Copy each line of the data beneath in which the word "intent" appears.

########################################

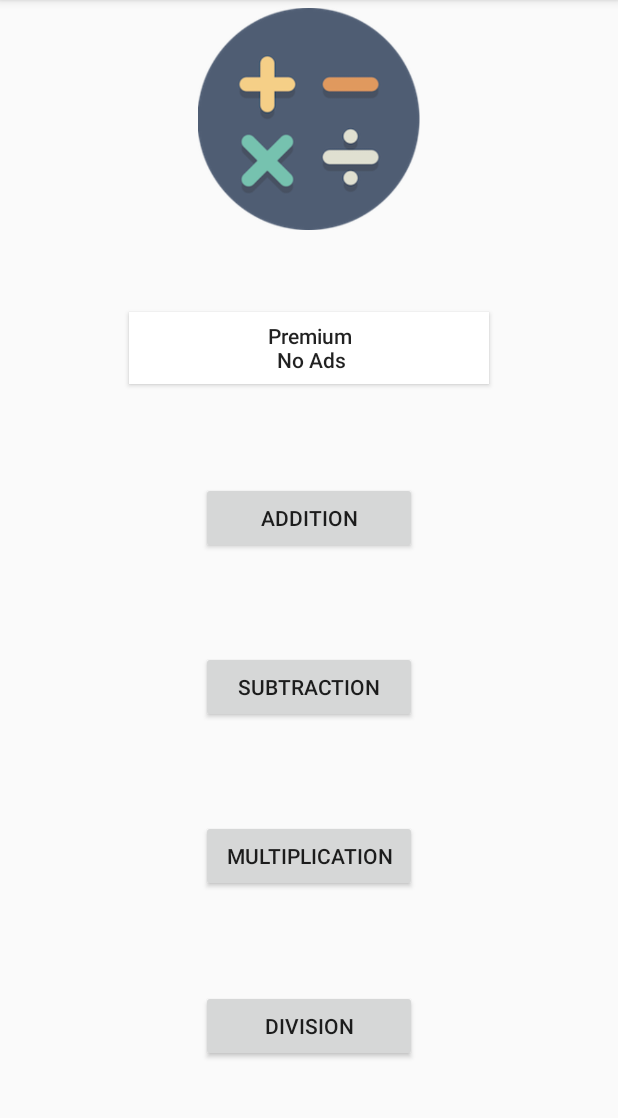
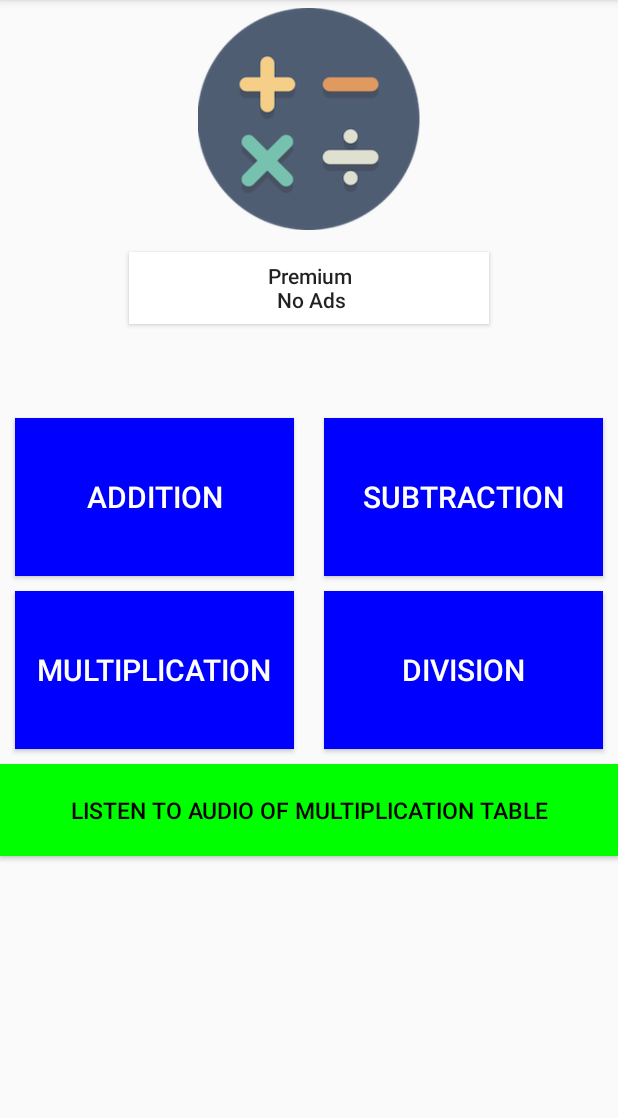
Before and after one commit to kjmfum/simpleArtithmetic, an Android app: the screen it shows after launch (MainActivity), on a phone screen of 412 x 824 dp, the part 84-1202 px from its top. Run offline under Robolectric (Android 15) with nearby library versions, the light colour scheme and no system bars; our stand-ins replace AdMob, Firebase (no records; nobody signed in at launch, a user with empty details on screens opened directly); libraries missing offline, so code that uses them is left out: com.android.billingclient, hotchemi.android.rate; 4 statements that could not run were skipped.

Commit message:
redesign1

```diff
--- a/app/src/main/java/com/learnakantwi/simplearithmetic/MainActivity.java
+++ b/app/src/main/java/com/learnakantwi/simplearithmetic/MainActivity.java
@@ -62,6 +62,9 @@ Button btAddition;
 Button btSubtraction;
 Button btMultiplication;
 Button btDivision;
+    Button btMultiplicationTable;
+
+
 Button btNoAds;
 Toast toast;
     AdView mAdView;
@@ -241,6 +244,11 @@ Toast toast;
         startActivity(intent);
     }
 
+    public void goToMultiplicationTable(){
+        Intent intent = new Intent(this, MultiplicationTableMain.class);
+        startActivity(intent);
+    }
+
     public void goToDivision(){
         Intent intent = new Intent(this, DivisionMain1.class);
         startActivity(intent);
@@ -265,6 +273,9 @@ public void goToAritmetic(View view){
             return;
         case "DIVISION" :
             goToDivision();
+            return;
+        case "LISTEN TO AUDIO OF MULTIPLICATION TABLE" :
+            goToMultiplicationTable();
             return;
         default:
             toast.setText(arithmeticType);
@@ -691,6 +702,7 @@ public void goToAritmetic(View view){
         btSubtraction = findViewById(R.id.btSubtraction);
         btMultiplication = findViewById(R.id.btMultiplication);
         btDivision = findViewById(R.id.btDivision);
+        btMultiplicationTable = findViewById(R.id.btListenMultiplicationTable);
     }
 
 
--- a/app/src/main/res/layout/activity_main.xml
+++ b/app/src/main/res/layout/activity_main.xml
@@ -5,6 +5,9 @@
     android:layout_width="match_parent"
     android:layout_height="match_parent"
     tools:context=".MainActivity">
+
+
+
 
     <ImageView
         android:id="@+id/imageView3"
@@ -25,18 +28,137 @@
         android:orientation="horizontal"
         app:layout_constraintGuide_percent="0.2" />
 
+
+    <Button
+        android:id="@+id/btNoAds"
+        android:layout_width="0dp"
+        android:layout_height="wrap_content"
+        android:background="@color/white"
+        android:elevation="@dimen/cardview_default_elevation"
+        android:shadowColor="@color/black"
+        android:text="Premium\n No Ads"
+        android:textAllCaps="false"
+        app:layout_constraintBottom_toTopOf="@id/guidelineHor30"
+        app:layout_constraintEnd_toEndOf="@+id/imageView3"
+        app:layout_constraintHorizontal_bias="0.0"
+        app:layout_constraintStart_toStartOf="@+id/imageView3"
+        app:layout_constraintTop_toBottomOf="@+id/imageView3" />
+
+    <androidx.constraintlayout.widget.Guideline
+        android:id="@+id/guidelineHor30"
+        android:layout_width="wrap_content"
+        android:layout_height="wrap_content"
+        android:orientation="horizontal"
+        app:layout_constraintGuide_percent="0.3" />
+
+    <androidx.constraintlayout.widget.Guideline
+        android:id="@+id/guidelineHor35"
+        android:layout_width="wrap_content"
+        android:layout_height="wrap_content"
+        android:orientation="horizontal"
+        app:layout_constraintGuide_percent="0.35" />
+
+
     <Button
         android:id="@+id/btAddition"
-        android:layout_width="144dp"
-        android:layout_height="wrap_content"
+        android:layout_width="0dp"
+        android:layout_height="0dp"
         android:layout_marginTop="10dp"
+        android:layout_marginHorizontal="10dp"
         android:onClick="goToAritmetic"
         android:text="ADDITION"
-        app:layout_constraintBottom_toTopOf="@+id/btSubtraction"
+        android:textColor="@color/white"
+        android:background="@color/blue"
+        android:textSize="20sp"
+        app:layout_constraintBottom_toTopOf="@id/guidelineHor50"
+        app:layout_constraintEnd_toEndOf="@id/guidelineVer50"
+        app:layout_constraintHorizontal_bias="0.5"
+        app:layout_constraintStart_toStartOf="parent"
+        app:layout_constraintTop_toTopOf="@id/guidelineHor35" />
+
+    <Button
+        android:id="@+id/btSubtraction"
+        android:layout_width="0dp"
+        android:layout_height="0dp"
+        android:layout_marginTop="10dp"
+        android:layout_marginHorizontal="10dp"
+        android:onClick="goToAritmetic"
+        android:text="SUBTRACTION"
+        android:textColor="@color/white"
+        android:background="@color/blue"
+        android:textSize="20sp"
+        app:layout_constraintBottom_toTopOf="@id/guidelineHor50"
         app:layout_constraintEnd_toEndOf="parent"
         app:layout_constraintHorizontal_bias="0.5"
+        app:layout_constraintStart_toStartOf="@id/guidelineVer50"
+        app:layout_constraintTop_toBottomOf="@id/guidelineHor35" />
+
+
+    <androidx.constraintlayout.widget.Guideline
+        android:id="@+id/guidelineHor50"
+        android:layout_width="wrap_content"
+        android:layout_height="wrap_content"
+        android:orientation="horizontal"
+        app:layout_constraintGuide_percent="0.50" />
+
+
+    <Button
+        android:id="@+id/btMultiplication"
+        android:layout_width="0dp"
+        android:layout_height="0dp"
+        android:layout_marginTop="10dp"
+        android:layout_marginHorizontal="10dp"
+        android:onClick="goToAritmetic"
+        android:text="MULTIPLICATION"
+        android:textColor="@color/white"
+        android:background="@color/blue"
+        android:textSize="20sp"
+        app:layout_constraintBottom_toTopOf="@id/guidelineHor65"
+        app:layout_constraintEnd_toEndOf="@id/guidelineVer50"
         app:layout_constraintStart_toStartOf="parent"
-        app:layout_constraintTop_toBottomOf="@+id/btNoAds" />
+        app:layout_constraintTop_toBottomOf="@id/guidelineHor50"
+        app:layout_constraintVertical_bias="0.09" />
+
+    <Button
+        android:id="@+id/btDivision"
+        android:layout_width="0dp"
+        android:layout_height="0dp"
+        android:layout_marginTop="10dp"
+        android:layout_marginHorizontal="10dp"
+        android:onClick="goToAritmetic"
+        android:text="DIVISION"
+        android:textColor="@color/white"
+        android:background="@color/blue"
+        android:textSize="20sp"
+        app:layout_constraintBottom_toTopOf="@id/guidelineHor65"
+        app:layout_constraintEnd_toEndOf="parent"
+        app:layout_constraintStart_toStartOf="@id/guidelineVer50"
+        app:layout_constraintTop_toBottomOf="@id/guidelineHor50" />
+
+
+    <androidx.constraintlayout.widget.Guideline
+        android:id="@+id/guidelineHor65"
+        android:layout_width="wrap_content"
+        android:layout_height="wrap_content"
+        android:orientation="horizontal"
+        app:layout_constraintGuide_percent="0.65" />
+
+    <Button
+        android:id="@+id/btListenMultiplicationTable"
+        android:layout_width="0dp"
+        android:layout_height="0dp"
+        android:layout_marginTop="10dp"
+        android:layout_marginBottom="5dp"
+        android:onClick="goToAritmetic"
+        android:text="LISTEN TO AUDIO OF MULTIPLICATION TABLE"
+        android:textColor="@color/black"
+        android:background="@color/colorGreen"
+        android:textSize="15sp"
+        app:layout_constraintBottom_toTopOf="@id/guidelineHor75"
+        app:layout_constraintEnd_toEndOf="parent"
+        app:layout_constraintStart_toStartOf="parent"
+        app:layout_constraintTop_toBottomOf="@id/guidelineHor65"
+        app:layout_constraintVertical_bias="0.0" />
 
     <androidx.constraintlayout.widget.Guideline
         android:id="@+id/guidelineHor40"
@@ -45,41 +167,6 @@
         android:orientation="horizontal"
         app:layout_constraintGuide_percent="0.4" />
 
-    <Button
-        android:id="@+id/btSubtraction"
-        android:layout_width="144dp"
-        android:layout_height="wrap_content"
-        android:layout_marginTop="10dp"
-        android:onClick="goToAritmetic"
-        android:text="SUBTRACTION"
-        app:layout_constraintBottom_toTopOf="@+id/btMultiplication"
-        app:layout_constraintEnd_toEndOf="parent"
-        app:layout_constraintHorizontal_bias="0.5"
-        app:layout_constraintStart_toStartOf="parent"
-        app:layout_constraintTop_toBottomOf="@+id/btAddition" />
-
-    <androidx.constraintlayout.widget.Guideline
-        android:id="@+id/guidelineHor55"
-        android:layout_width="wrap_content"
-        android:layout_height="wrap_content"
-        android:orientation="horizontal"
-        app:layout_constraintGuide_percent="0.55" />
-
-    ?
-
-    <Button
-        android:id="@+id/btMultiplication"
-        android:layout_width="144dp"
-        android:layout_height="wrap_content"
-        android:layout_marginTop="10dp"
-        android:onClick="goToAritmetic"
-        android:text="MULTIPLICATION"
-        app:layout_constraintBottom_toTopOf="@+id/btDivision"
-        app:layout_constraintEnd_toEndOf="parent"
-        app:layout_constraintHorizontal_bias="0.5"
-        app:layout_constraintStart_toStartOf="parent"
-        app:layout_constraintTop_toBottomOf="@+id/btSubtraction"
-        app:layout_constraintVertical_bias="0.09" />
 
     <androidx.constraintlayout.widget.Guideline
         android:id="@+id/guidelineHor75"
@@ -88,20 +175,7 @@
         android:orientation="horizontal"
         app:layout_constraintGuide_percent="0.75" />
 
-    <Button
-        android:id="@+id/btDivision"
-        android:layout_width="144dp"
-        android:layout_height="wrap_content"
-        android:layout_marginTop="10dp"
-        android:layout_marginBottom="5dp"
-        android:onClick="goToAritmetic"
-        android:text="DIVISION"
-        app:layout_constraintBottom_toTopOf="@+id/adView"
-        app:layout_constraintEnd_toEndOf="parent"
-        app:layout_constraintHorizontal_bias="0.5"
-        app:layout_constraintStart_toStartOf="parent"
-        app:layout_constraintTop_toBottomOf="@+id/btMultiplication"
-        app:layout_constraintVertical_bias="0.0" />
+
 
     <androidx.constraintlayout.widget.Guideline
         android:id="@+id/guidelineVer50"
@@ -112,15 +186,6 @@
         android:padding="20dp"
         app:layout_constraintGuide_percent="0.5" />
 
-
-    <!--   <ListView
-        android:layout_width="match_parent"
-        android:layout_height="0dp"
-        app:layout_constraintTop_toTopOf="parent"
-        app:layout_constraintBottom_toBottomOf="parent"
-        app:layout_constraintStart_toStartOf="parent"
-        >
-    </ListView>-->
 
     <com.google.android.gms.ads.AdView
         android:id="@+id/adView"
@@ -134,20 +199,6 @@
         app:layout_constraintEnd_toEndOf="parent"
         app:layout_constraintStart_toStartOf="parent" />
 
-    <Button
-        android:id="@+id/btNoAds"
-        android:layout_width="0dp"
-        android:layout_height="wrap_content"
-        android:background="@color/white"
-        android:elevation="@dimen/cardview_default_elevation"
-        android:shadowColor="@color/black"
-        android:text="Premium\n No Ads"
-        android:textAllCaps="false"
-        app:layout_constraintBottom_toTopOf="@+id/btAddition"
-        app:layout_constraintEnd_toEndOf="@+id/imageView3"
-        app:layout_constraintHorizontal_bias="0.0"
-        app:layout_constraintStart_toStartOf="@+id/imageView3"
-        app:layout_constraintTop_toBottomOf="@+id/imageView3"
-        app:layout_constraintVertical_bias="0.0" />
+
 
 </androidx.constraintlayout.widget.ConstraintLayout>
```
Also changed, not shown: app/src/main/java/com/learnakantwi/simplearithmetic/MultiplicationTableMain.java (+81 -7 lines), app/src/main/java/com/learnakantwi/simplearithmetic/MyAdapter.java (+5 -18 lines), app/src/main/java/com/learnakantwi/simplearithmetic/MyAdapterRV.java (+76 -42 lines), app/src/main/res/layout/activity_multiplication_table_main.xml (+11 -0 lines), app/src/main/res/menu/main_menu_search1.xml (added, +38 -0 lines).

########################################

■ **PROBLEM SOLUTION**
         startActivity(intent);
+        Intent intent = new Intent(this, MultiplicationTableMain.class);
+        startActivity(intent);
         Intent intent = new Intent(this, DivisionMain1.class);
         startActivity(intent);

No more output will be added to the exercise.